● **What you are asked to do**: The expected output is each line below containing "ipynb", copied in full.

◇ ◇ ◇ ◇ ◇

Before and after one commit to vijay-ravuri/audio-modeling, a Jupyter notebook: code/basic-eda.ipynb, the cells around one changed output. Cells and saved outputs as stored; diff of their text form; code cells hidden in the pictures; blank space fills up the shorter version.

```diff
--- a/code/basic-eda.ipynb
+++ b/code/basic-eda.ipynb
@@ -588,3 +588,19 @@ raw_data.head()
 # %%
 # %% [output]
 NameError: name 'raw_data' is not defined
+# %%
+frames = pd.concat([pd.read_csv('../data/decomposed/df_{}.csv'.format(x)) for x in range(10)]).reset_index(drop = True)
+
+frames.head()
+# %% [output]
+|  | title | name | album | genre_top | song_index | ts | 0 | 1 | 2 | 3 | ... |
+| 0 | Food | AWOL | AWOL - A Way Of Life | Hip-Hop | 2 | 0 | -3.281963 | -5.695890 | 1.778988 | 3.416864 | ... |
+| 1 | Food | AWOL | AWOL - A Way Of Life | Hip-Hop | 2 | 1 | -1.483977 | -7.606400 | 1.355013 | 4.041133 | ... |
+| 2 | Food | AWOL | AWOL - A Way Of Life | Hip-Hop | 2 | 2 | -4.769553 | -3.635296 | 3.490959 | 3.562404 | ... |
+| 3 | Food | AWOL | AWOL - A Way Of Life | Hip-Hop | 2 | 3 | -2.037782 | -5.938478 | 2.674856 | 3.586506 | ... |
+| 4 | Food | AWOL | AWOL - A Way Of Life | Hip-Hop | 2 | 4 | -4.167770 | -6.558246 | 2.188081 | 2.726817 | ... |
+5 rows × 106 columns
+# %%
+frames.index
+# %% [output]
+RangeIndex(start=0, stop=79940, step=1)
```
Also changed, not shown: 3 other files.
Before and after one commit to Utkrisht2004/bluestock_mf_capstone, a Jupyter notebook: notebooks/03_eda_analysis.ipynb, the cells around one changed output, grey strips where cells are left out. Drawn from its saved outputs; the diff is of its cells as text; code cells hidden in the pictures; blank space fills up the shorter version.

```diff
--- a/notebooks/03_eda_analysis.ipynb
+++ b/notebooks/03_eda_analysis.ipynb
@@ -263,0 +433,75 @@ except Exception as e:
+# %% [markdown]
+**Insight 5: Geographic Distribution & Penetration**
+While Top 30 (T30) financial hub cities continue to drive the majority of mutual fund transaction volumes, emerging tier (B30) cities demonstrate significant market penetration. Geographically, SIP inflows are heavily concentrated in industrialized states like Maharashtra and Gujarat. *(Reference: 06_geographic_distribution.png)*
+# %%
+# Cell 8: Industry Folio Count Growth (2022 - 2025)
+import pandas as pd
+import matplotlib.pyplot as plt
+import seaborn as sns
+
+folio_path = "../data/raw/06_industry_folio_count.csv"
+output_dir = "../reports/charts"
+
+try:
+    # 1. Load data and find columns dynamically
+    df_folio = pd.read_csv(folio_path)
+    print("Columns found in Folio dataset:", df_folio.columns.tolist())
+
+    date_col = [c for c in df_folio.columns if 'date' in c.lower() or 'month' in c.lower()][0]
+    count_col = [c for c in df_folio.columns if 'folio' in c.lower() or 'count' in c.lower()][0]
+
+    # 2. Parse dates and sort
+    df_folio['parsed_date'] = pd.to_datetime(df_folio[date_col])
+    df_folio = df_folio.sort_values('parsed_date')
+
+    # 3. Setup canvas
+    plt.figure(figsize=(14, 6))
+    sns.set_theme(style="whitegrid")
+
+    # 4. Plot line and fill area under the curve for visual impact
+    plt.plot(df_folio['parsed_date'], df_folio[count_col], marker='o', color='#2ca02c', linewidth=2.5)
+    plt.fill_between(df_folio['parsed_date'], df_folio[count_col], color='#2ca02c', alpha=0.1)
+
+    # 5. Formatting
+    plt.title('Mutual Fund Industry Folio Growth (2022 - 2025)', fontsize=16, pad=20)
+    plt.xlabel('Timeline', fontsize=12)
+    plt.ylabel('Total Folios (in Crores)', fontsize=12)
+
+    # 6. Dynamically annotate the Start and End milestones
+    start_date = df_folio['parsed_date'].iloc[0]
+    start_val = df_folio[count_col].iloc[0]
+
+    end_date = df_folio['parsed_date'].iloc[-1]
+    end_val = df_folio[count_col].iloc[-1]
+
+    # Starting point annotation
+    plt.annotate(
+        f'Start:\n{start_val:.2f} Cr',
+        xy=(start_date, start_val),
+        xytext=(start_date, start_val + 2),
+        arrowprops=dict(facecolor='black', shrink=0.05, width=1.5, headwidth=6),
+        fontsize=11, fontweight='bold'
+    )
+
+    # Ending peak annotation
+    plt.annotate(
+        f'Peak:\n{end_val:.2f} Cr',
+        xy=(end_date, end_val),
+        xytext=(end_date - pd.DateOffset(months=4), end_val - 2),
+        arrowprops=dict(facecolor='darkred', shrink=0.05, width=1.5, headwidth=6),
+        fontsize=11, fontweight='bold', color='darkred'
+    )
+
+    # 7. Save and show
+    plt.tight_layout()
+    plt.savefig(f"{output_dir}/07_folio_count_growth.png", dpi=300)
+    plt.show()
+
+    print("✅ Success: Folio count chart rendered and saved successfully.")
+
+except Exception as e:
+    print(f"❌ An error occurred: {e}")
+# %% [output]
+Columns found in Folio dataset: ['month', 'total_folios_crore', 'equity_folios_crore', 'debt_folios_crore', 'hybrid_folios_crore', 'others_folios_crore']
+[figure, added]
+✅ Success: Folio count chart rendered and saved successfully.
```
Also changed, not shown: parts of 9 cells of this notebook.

◇ ◇ ◇ ◇ ◇

● **Written response**:
Before and after one commit to vijay-ravuri/audio-modeling, a Jupyter notebook: code/basic-eda.ipynb, the cells around one changed output. Cells and saved outputs as stored; diff of their text form; code cells hidden in the pictures; blank space fills up the shorter version.
--- a/code/basic-eda.ipynb
+++ b/code/basic-eda.ipynb
Before and after one commit to Utkrisht2004/bluestock_mf_capstone, a Jupyter notebook: notebooks/03_eda_analysis.ipynb, the cells around one changed output, grey strips where cells are left out. Drawn from its saved outputs; the diff is of its cells as text; code cells hidden in the pictures; blank space fills up the shorter version.
--- a/notebooks/03_eda_analysis.ipynb
+++ b/notebooks/03_eda_analysis.ipynb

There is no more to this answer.